"For me, this threshold of 50 percent is just a measure, nothing else. It shows a lot of people have the freedom to choose, and the method they actually use is not so important."
Asked how online and paper voters differ, he said it is hard to tell as there are "fortunately" very few differences between the groups.
"Social demographic indicators are not important at all anymore," he said speaking about studies carried out to look at the issue.
However, one thing does stand out: trust.
"What we see, the main difference between the internet voter and the paper voter is trust in internet voting and usually trust in the government and whole e-governance system as such," Vinkel said.
Asked if turnout is likely to continue rising in future elections, he said: "It's really hard to know".
"But I wouldn't expect a very large rise in the coming years because this equilibrium is more of less there. Maybe a couple of percentage points higher, last time , in comparison, it was 47 percent now its 51 percent. Voting on paper has also been made quite accessible, so I think that it is important that people already find it quite easy to choose the way they want to vote," he said.
Another reason why it is hard to predict is the impact of the new turnout methodology which added 85,000 extra people to the voting lists, the expert explained.
Asked if allowing people to vote from their phone, which is likely to be introduced next year, will have any impact, Vinkel said he did not think so — at least not on its own.
"I would not say voting is hindered in any way now or that there are some kind of problems with accessibility. I think the biggest change will be when there is a legal solution to allow Smart-ID [authentication]. Currently, you can only use Mobile-ID and ID card", he said. "But if Smart-ID is allowed next time around, this would be a game changer most likely."
Vinkel, who is the former head of the Estonian State Electoral Office, also wanted to highlight that e-voting is "actually, technically verifiable".
"It is mathematically possible to make sure that all the votes that came in are actually the same votes that went to the count.
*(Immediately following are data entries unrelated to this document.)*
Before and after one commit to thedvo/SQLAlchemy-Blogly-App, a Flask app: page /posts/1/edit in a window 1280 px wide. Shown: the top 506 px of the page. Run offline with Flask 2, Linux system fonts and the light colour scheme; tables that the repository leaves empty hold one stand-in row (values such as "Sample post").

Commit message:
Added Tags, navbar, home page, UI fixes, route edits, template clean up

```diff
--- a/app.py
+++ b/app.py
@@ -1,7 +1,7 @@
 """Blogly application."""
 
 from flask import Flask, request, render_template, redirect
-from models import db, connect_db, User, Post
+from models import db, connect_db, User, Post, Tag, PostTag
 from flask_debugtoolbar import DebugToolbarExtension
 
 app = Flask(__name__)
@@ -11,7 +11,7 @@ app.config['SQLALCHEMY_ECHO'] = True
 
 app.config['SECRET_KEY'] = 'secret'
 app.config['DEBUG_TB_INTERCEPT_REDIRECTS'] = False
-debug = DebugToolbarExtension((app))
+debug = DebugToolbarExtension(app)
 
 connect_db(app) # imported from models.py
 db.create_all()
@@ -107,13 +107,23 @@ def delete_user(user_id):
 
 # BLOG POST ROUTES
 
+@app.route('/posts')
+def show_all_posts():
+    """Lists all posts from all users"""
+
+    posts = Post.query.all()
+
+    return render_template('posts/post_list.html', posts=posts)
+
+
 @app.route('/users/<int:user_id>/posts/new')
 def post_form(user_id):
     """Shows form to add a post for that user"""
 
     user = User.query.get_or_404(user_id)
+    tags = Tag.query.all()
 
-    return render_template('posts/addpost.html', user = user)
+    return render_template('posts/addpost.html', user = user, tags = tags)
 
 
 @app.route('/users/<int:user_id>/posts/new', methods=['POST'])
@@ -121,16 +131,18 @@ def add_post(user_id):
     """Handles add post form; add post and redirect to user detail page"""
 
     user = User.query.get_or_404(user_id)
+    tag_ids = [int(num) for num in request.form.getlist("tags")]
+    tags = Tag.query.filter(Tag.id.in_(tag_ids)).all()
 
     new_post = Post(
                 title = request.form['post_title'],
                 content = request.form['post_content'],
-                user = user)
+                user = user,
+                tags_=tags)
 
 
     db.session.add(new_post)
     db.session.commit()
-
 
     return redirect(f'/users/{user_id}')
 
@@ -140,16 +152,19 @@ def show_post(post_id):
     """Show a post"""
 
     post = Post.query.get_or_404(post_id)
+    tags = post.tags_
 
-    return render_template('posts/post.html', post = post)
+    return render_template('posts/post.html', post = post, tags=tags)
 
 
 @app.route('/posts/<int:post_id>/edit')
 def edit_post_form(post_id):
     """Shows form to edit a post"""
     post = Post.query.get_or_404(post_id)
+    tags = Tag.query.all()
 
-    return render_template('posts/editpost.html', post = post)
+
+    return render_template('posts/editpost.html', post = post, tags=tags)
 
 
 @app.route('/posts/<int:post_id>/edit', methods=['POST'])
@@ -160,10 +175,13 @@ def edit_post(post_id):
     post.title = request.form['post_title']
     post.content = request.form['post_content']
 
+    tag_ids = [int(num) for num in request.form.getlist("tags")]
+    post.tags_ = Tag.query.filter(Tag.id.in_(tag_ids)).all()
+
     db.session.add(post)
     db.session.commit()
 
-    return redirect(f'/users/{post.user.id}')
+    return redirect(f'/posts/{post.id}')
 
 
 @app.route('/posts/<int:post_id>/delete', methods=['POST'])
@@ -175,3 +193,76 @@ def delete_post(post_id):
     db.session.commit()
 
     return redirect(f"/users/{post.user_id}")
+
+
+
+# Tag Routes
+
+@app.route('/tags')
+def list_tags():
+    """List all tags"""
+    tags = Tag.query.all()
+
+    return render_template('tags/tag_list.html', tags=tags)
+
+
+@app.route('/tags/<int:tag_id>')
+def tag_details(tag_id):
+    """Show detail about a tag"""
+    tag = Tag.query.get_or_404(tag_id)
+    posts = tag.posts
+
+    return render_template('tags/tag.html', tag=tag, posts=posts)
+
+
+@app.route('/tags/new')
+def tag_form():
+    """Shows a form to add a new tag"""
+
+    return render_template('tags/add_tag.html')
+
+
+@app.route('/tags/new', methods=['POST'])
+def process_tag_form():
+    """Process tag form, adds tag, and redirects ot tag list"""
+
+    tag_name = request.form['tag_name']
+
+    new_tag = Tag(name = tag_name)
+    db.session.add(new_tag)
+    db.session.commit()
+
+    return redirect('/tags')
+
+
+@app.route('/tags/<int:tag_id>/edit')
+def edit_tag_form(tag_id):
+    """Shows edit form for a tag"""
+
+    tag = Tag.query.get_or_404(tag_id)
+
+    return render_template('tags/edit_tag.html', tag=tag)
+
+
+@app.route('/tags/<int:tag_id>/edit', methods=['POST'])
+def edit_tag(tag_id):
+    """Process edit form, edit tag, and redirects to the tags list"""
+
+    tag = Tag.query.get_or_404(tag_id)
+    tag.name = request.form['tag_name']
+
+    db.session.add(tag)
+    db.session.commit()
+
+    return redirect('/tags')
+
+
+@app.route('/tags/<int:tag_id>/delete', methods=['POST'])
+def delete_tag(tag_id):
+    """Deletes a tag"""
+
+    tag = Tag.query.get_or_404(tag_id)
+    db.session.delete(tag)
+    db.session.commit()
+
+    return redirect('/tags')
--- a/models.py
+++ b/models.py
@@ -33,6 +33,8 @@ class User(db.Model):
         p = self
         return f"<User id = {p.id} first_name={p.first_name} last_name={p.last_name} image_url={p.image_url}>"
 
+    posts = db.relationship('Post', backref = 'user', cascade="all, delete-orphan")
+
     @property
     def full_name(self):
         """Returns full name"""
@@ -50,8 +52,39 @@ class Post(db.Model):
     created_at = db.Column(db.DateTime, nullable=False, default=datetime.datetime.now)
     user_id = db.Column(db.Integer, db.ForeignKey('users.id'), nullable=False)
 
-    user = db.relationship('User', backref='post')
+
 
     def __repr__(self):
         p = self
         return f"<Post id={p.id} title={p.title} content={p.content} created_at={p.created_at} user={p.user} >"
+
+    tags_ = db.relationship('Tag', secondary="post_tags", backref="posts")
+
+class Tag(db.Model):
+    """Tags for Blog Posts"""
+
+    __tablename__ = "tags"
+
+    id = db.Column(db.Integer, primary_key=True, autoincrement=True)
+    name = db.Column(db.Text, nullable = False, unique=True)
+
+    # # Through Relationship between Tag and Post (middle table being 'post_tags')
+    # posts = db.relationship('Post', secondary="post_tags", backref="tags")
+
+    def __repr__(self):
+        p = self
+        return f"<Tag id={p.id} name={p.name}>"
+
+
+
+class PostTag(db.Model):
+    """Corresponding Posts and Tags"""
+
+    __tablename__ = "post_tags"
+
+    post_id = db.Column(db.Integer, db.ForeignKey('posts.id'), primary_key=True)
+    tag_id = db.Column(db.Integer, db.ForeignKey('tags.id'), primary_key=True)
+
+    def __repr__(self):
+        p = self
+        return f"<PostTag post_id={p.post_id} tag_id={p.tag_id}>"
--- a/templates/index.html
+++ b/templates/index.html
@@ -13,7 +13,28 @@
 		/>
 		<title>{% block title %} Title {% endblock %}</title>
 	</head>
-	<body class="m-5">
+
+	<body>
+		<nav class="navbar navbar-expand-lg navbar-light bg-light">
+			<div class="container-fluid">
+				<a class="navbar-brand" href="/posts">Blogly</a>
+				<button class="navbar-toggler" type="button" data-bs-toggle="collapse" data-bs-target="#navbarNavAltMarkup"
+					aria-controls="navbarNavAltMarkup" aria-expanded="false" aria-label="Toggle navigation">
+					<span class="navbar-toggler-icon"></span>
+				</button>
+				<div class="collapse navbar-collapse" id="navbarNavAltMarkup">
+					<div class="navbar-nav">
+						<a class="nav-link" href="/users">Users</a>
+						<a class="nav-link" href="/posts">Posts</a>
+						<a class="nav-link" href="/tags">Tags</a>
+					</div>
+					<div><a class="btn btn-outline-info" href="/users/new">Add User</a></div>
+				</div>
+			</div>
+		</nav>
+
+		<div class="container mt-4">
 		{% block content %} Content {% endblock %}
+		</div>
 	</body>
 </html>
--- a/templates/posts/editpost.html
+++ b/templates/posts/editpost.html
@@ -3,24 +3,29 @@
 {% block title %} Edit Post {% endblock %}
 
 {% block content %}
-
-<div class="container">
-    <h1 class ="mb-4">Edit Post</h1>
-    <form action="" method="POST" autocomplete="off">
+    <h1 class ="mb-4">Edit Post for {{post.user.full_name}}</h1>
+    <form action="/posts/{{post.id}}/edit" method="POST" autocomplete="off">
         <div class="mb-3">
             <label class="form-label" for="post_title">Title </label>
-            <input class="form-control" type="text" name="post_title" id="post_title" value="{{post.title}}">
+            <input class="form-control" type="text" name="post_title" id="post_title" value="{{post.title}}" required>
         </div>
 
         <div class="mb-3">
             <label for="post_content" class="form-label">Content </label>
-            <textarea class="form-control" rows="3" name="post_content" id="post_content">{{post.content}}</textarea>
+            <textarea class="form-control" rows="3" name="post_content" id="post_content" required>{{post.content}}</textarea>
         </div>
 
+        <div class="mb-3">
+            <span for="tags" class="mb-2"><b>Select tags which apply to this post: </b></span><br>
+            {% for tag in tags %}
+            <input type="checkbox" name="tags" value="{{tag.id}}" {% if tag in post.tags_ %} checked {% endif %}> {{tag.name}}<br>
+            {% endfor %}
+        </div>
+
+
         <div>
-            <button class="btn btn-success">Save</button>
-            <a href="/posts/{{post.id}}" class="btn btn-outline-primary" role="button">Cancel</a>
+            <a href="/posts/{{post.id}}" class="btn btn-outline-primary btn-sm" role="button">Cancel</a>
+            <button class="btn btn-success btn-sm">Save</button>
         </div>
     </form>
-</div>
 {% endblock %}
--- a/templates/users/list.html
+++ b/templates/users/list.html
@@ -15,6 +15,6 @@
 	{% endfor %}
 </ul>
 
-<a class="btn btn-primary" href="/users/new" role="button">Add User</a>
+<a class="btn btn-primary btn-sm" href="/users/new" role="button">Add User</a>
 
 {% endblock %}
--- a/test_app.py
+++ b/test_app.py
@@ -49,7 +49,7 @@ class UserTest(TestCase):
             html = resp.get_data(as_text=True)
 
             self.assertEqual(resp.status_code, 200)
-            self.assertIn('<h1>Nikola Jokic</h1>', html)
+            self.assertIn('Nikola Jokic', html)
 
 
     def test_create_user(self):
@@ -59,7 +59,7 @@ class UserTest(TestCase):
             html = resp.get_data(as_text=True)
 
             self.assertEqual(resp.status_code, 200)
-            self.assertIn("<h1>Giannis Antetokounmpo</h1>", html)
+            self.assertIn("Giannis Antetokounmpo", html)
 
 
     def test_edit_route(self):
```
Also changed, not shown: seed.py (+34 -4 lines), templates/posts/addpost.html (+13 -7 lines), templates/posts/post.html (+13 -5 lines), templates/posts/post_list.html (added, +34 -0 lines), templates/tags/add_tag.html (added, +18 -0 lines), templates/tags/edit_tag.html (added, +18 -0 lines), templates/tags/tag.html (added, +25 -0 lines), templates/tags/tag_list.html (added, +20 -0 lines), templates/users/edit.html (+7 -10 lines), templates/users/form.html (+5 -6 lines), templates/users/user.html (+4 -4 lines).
It can also be checked that nothing was taken away or added," Vinkel said, adding the digital signature used to confirm a vote is very secure and lots of checks have been built into the system.
EKRE, which is skeptical of e-voting and transparency around it, is calling into question the validity of the results released on Sunday. An obligatory recount on Monday gave the same result.
EKRE encourages its supporters to submit paper votes. The party received a 27 percent share of all the e-votes cast, one of the lowest. Overall, the party performed worse than expected.
Editor: Helen Wright